Common name: Poinsettia
The poinsettia, is known as the flower of Christmas, originating in Mexico, and was named after Joel Poinsett.
Poinsettia flowers are small golden cups that appear in November - December.
The red, pink, or white bracts surrounding the inflorescence provide the colouring.
During the flowering period, the plant should be kept out of direct sunlight, and should also be protected from hot or cold draughts.
They prefer a night temperature of 16°-18°C (60-65°F) and a day temperature of 18°C (65° F)
The soil should be kept uniformly moist, possibly requiring watering 2-3 times a week.
Fertilize every 2 weeks with a solution of houseplant fertilizer at 1 tsp per gallon.
After blooming reduce the amount of water and allow the plant to go dormant.
Move poinsettia to cooler position but not below 10°C (50°F)
Euphorbia pulcherrima are propagated during the summer from 75-125mm (3"-5") shoots (tip cuttings).
When the bracts fade, prune the plant/s to half their size, seal cuts with a lighted match or spill.
Take care not to get the latex (sap) on to your skin as this may cause a skin reaction.
Re-pot into fresh compost and store at a minimum temperature of 10°C (50°F) water and feed weekly until September.
They need a rich, well-drained soil (2 parts peat moss - 1 part potting soil - 1 part sharp sand or perlite).
Sow seeds and place in a cold frame to germinate.
Prick out when large enough to handle into individual 70mm (3") pots and grow on in a coldframe
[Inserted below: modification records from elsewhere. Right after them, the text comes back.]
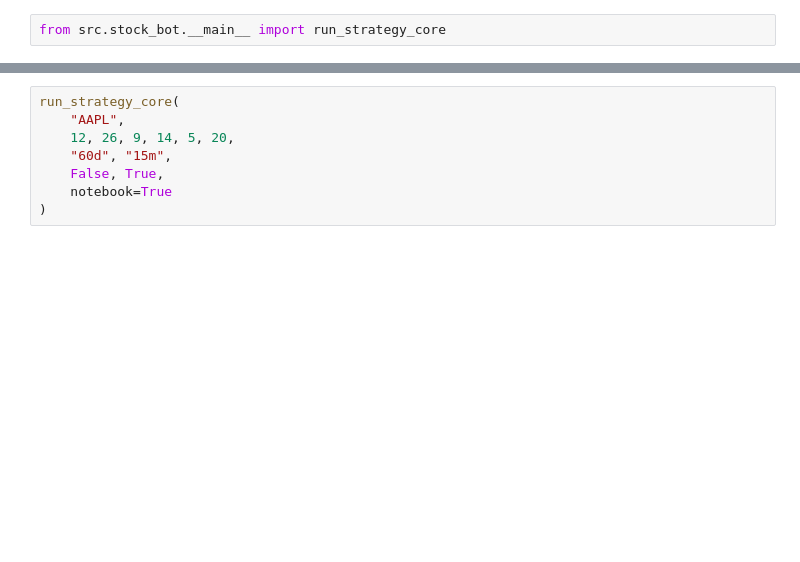
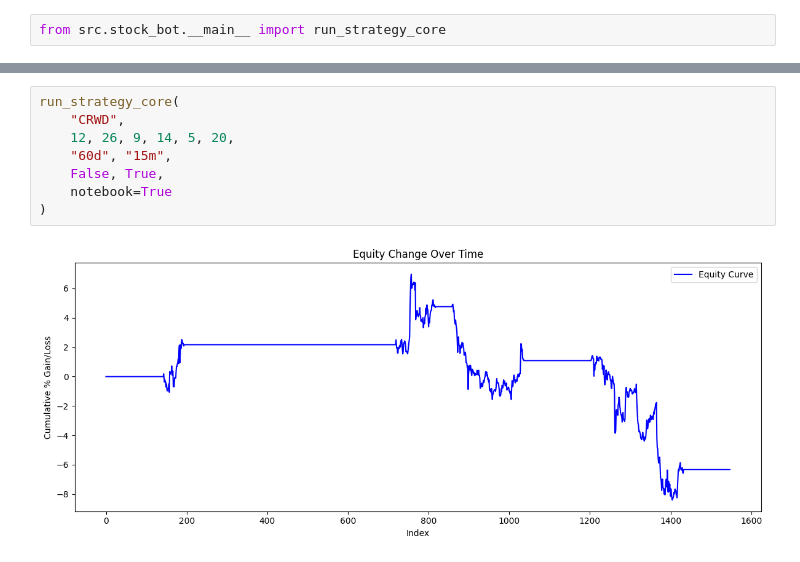
Before and after one commit to PDS-callum/volatile_stock_trader, a Jupyter notebook: testing.ipynb, the cells around one changed output, grey strips where cells are left out. Cells and saved outputs as stored; diff of their text form; blank space fills up the shorter version.

Commit message:
feat: changed notebook graphs to mpl

```diff
--- a/testing.ipynb
+++ b/testing.ipynb
@@ -11,10 +13,12 @@ run_strategy_core(
 # %%
 run_strategy_core(
-    "AAPL",
+    "CRWD",
     12, 26, 9, 14, 5, 20,
     "60d", "15m",
     False, True,
     notebook=True
 )
+# %% [output]
+[figure, added]
 # %%
 run_strategy_core(
```
Also changed, not shown: parts of 3 cells of this notebook, 3 other files.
Progressively pot up into larger pots as the plant/s increase in size.
Select a few strong new shoots for use as tip cuttings.
Trim the stems just below a leaf joint.
Remove the lower leaves, and wash wound under a tap.
Alternatively cauterize (seal) the end of cutting with a lighter flame or match for a few seconds to stop the flow of milky sap (latex).
The sap can sometimes irritate the skin and eyes so wash your hands after taking cuttings.
Alternatively wear rubber surgical gloves.
Insert cuttings into pots filled with a well-drained sandy compost and root in a warm propagator.
Poinsettias are strongly photoperiodic*, and require a period of 12 hours of darkness.
*Photoperiodism is defined as the developmental responses of plants to the relative lengths of light and dark periods.
Daily, place them in a light free place from early evening until the following morning.
Continue to water and fertilize during this period.
Continue with this treatment until colour begins to show in the top leaves.
If these requirements have been met, colour should develop circa week 46-47 as the inflorescences develops.